→ **Your task**
Return the records word for word. Pictures do not belong in the copy.

(Given records)

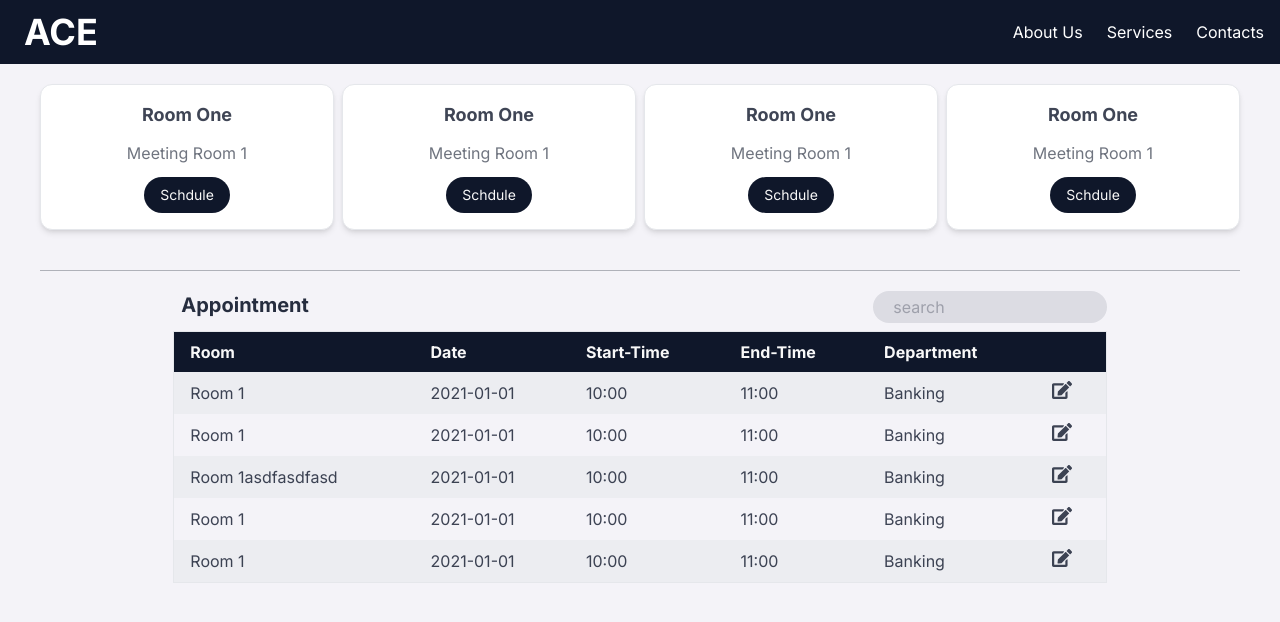
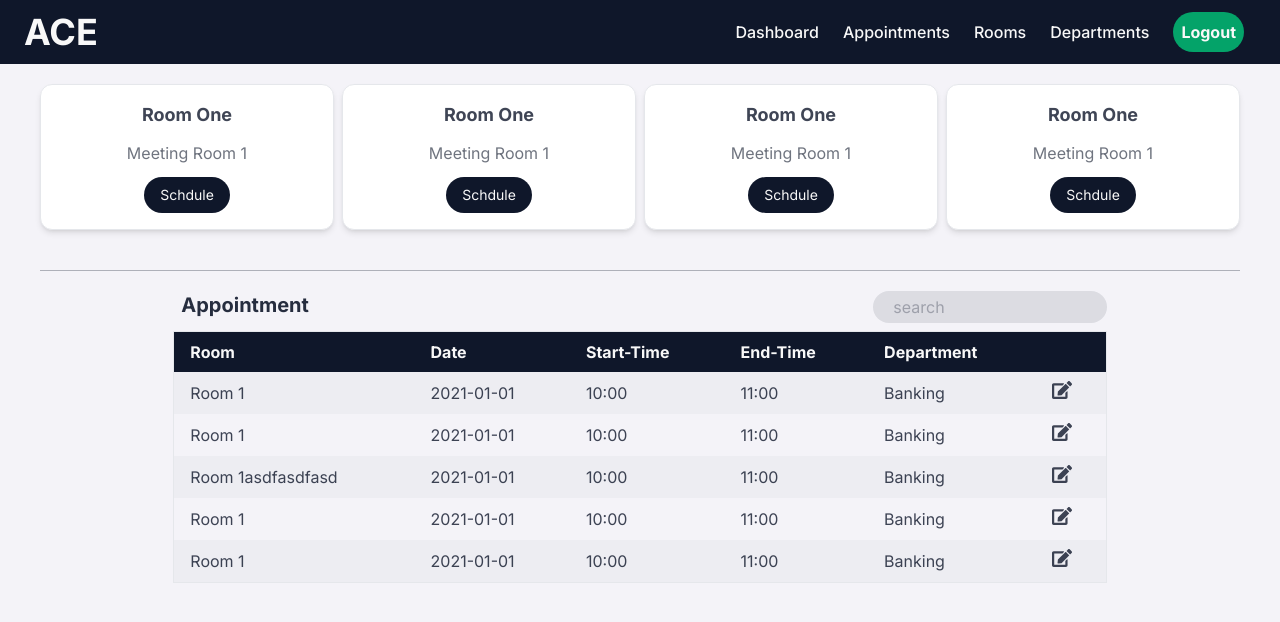
Before and after one commit to Antaraes/meeting_appointment_ui, a Next.js app: page / in a window 1280 px wide. Shown: the top 622 px of the page. Built offline with nearby package versions, Linux system fonts and the light colour scheme.

Commit message:
[add] navlink, responsive animated sidebar, active links

```diff
--- a/package.json
+++ b/package.json
@@ -23,6 +23,7 @@
     "react-big-calendar": "^1.9.1",
     "react-calendar": "^4.8.0",
     "react-dom": "^18",
+    "react-google-charts": "^4.0.1",
     "react-hook-form": "^7.50.1",
     "react-icons": "^5.0.1",
     "zod": "^3.22.4",
--- /dev/null
+++ b/src/app/dashboard/departments/page.tsx
@@ -0,0 +1,7 @@
+import React from "react";
+
+const page = () => {
+  return <div>page</div>;
+};
+
+export default page;
--- /dev/null
+++ b/src/app/dashboard/page.tsx
@@ -0,0 +1,40 @@
+"use client";
+
+import HomePageTable from "@/components/home/HomePageTable";
+import React from "react";
+import { Chart } from "react-google-charts";
+
+const data = [
+  ["Departments", "Test"],
+  ["Work", 11],
+  ["Eat", 2],
+  ["Commute", 2],
+  ["Watch TV", 2],
+  ["Sleep", 7],
+];
+
+const page = () => {
+  return (
+    <div className="h-screen">
+      <div className="grid grid-cols-1 md:grid-cols-2 mb-4">
+        <Chart
+          chartType="PieChart"
+          data={data}
+          options={{ title: "test" }}
+          width={"100%"}
+          height={"400px"}
+        />
+        <Chart
+          chartType="PieChart"
+          data={data}
+          options={{ title: "test" }}
+          width={"100%"}
+          height={"400px"}
+        />
+      </div>
+      <HomePageTable />
+    </div>
+  );
+};
+
+export default page;
--- /dev/null
+++ b/src/app/dashboard/rooms/page.tsx
@@ -0,0 +1,7 @@
+import React from "react";
+
+const page = () => {
+  return <div>page</div>;
+};
+
+export default page;
--- a/src/app/layout.tsx
+++ b/src/app/layout.tsx
@@ -12,10 +12,16 @@ export const metadata: Metadata = {
   description: "Generated by create next app",
 };
 
-export default function RootLayout({ children }: { children: React.ReactNode }) {
+export default function RootLayout({
+  children,
+}: {
+  children: React.ReactNode;
+}) {
   return (
     <html lang="en">
-      <body className={`${inter.className} bg-background text-text-black`}>
+      <body
+        className={`${inter.className} bg-background text-text-black overflow-x-hidden`}
+      >
         <Navbar />
         <Provider>{children}</Provider>
       </body>
--- a/src/components/Navbar.tsx
+++ b/src/components/Navbar.tsx
@@ -1,42 +1,91 @@
-import React from "react";
+"use client";
+
+import React, { useState } from "react";
 import Link from "next/link";
+import { FaBars } from "react-icons/fa";
+import { FaCircleXmark } from "react-icons/fa6";
+import { usePathname } from "next/navigation";
 
 const Navbar = () => {
+  const [shouldSideBarOpen, setShouldSidebarOpen] = useState(false);
+  const pathname = usePathname();
+
   return (
     <>
-      <div className=" h-16 bg-secondary sticky top-0">
-        <div className="container mx-auto px-4 h-full">
-          <div className="flex justify-between items-center h-full">
-            <div>
-              <h1 className="text-4xl font-signature ml-2">
-                <a
-                  className="link-underline link-underline-black text-white font-bold"
-                  href=""
-                  target="_blank"
-                  rel="noreferrer"
-                >
-                  ACE
-                </a>
-              </h1>
-            </div>
-            <ul className="hidden md:flex gap-x-6 text-white">
-              <li>
-                <Link href="/about">
-                  <p>About Us</p>
-                </Link>
+      <nav className=" sticky top-0 z-10 mx-auto flex h-16 items-center justify-between bg-secondary  px-4 ">
+        <Link
+          className=" font-signature link-underline ml-2 text-4xl  font-bold text-text-white"
+          href="/"
+        >
+          ACE
+        </Link>
+
+        <ul className="mr-5 hidden items-center gap-x-6 font-medium text-text-white min-[690px]:flex">
+          <li
+            className={`${pathname === "/dashboard" ? "text-accent" : "text-text-white"}`}
+          >
+            <Link href="/dashboard">Dashboard</Link>
+          </li>
+          <li
+            className={`${pathname === "/dashboard/appointments" ? "text-accent" : "text-text-white"}`}
+          >
+            <Link href="/dashboard/appointments">Appointments</Link>
+          </li>
+          <li
+            className={`${pathname === "/dashboard/rooms" ? "text-accent" : "text-text-white"}`}
+          >
+            <Link href="/dashboard/rooms">Rooms</Link>
+          </li>
+          <li
+            className={`${pathname === "/dashboard/departments" ? "text-accent" : "text-text-white"}`}
+          >
+            <Link href="/dashboard/departments">Departments</Link>
+          </li>
+          <li>
+            <button className=" rounded-3xl bg-accent p-2 font-bold text-text-white transition-all duration-300 ease-in-out hover:bg-[#05c780]">
+              Logout
+            </button>
+          </li>
+        </ul>
+        <FaBars
+          size={25}
+          className="text-accent min-[690px]:hidden"
+          onClick={() => setShouldSidebarOpen(true)}
+        />
+      </nav>
+
+      <div
+        onClick={() => setShouldSidebarOpen(false)}
+        className={`${shouldSideBarOpen ? "z-20 opacity-100" : "-z-20 opacity-0"} fixed bottom-0 left-0 right-0 top-0 h-screen w-screen  bg-secondary/30 transition-all duration-100`}
+      >
+        <div
+          onClick={(e) => e.stopPropagation()}
+          className={`bg-secondary ${shouldSideBarOpen ? "translate-x-1/3" : "translate-x-full"} flex h-full flex-col justify-between p-5 transition-all duration-500 ease-in-out`}
+        >
+          <div>
+            <FaCircleXmark
+              size={20}
+              className="mb-6 inline-block text-accent"
+              onClick={() => setShouldSidebarOpen(false)}
+            />
+            <ul className="mr-5 font-medium text-text-white">
+              <li className="mt-3 text-accent">
+                <Link href="/dashboard">Dashboard</Link>
               </li>
-              <li>
-                <Link href="/services">
-                  <p>Services</p>
-                </Link>
+              <li className="mt-3">
+                <Link href="/dashboard/departments">Appointments</Link>
               </li>
-              <li>
-                <Link href="/contacts">
-                  <p>Contacts</p>
-                </Link>
+              <li className="mt-3">
+                <Link href="/dashboard/rooms">Rooms</Link>
+              </li>
+              <li className="mt-3">
+                <Link href="/dashboard/departments">Departments</Link>
               </li>
             </ul>
           </div>
+          <button className="w-3/5 rounded-3xl bg-accent p-2 font-bold text-text-white">
+            Logout
+          </button>
         </div>
       </div>
     </>
--- /dev/null
+++ b/src/components/admin/AdminRoomList.tsx
@@ -0,0 +1,7 @@
+import React from "react";
+
+const AdminRoomList = () => {
+  return <div>AdminRoomList</div>;
+};
+
+export default AdminRoomList;
```
Also changed, not shown: 2 other files (tests, documents, lock files or other folders).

(End Given records)

→ **Exercise answer**
Before and after one commit to Antaraes/meeting_appointment_ui, a Next.js app: page / in a window 1280 px wide. Shown: the top 622 px of the page. Built offline with nearby package versions, Linux system fonts and the light colour scheme.

Commit message:
[add] navlink, responsive animated sidebar, active links

```diff
--- a/package.json
+++ b/package.json
@@ -23,6 +23,7 @@
     "react-big-calendar": "^1.9.1",
     "react-calendar": "^4.8.0",
     "react-dom": "^18",
+    "react-google-charts": "^4.0.1",
     "react-hook-form": "^7.50.1",
     "react-icons": "^5.0.1",
     "zod": "^3.22.4",
--- /dev/null
+++ b/src/app/dashboard/departments/page.tsx
@@ -0,0 +1,7 @@
+import React from "react";
+
+const page = () => {
+  return <div>page</div>;
+};
+
+export default page;
--- /dev/null
+++ b/src/app/dashboard/page.tsx
@@ -0,0 +1,40 @@
+"use client";
+
+import HomePageTable from "@/components/home/HomePageTable";
+import React from "react";
+import { Chart } from "react-google-charts";
+
+const data = [
+  ["Departments", "Test"],
+  ["Work", 11],
+  ["Eat", 2],
+  ["Commute", 2],
+  ["Watch TV", 2],
+  ["Sleep", 7],
+];
+
+const page = () => {
+  return (
+    <div className="h-screen">
+      <div className="grid grid-cols-1 md:grid-cols-2 mb-4">
+        <Chart
+          chartType="PieChart"
+          data={data}
+          options={{ title: "test" }}
+          width={"100%"}
+          height={"400px"}
+        />
+        <Chart
+          chartType="PieChart"
+          data={data}
+          options={{ title: "test" }}
+          width={"100%"}
+          height={"400px"}
+        />
+      </div>
+      <HomePageTable />
+    </div>
+  );
+};
+
+export default page;
--- /dev/null
+++ b/src/app/dashboard/rooms/page.tsx
@@ -0,0 +1,7 @@
+import React from "react";
+
+const page = () => {
+  return <div>page</div>;
+};
+
+export default page;
--- a/src/app/layout.tsx
+++ b/src/app/layout.tsx
@@ -12,10 +12,16 @@ export const metadata: Metadata = {
   description: "Generated by create next app",
 };
 
-export default function RootLayout({ children }: { children: React.ReactNode }) {
+export default function RootLayout({
+  children,
+}: {
+  children: React.ReactNode;
+}) {
   return (
     <html lang="en">
-      <body className={`${inter.className} bg-background text-text-black`}>
+      <body
+        className={`${inter.className} bg-background text-text-black overflow-x-hidden`}
+      >
         <Navbar />
         <Provider>{children}</Provider>
       </body>
--- a/src/components/Navbar.tsx
+++ b/src/components/Navbar.tsx
@@ -1,42 +1,91 @@
-import React from "react";
+"use client";
+
+import React, { useState } from "react";
 import Link from "next/link";
+import { FaBars } from "react-icons/fa";
+import { FaCircleXmark } from "react-icons/fa6";
+import { usePathname } from "next/navigation";
 
 const Navbar = () => {
+  const [shouldSideBarOpen, setShouldSidebarOpen] = useState(false);
+  const pathname = usePathname();
+
   return (
     <>
-      <div className=" h-16 bg-secondary sticky top-0">
-        <div className="container mx-auto px-4 h-full">
-          <div className="flex justify-between items-center h-full">
-            <div>
-              <h1 className="text-4xl font-signature ml-2">
-                <a
-                  className="link-underline link-underline-black text-white font-bold"
-                  href=""
-                  target="_blank"
-                  rel="noreferrer"
-                >
-                  ACE
-                </a>
-              </h1>
-            </div>
-            <ul className="hidden md:flex gap-x-6 text-white">
-              <li>
-                <Link href="/about">
-                  <p>About Us</p>
-                </Link>
+      <nav className=" sticky top-0 z-10 mx-auto flex h-16 items-center justify-between bg-secondary  px-4 ">
+        <Link
+          className=" font-signature link-underline ml-2 text-4xl  font-bold text-text-white"
+          href="/"
+        >
+          ACE
+        </Link>
+
+        <ul className="mr-5 hidden items-center gap-x-6 font-medium text-text-white min-[690px]:flex">
+          <li
+            className={`${pathname === "/dashboard" ? "text-accent" : "text-text-white"}`}
+          >
+            <Link href="/dashboard">Dashboard</Link>
+          </li>
+          <li
+            className={`${pathname === "/dashboard/appointments" ? "text-accent" : "text-text-white"}`}
+          >
+            <Link href="/dashboard/appointments">Appointments</Link>
+          </li>
+          <li
+            className={`${pathname === "/dashboard/rooms" ? "text-accent" : "text-text-white"}`}
+          >
+            <Link href="/dashboard/rooms">Rooms</Link>
+          </li>
+          <li
+            className={`${pathname === "/dashboard/departments" ? "text-accent" : "text-text-white"}`}
+          >
+            <Link href="/dashboard/departments">Departments</Link>
+          </li>
+          <li>
+            <button className=" rounded-3xl bg-accent p-2 font-bold text-text-white transition-all duration-300 ease-in-out hover:bg-[#05c780]">
+              Logout
+            </button>
+          </li>
+        </ul>
+        <FaBars
+          size={25}
+          className="text-accent min-[690px]:hidden"
+          onClick={() => setShouldSidebarOpen(true)}
+        />
+      </nav>
+
+      <div
+        onClick={() => setShouldSidebarOpen(false)}
+        className={`${shouldSideBarOpen ? "z-20 opacity-100" : "-z-20 opacity-0"} fixed bottom-0 left-0 right-0 top-0 h-screen w-screen  bg-secondary/30 transition-all duration-100`}
+      >
+        <div
+          onClick={(e) => e.stopPropagation()}
+          className={`bg-secondary ${shouldSideBarOpen ? "translate-x-1/3" : "translate-x-full"} flex h-full flex-col justify-between p-5 transition-all duration-500 ease-in-out`}
+        >
+          <div>
+            <FaCircleXmark
+              size={20}
+              className="mb-6 inline-block text-accent"
+              onClick={() => setShouldSidebarOpen(false)}
+            />
+            <ul className="mr-5 font-medium text-text-white">
+              <li className="mt-3 text-accent">
+                <Link href="/dashboard">Dashboard</Link>
               </li>
-              <li>
-                <Link href="/services">
-                  <p>Services</p>
-                </Link>
+              <li className="mt-3">
+                <Link href="/dashboard/departments">Appointments</Link>
               </li>
-              <li>
-                <Link href="/contacts">
-                  <p>Contacts</p>
-                </Link>
+              <li className="mt-3">
+                <Link href="/dashboard/rooms">Rooms</Link>
+              </li>
+              <li className="mt-3">
+                <Link href="/dashboard/departments">Departments</Link>
               </li>
             </ul>
           </div>
+          <button className="w-3/5 rounded-3xl bg-accent p-2 font-bold text-text-white">
+            Logout
+          </button>
         </div>
       </div>
     </>
--- /dev/null
+++ b/src/components/admin/AdminRoomList.tsx
@@ -0,0 +1,7 @@
+import React from "react";
+
+const AdminRoomList = () => {
+  return <div>AdminRoomList</div>;
+};
+
+export default AdminRoomList;
```
Also changed, not shown: 2 other files (tests, documents, lock files or other folders).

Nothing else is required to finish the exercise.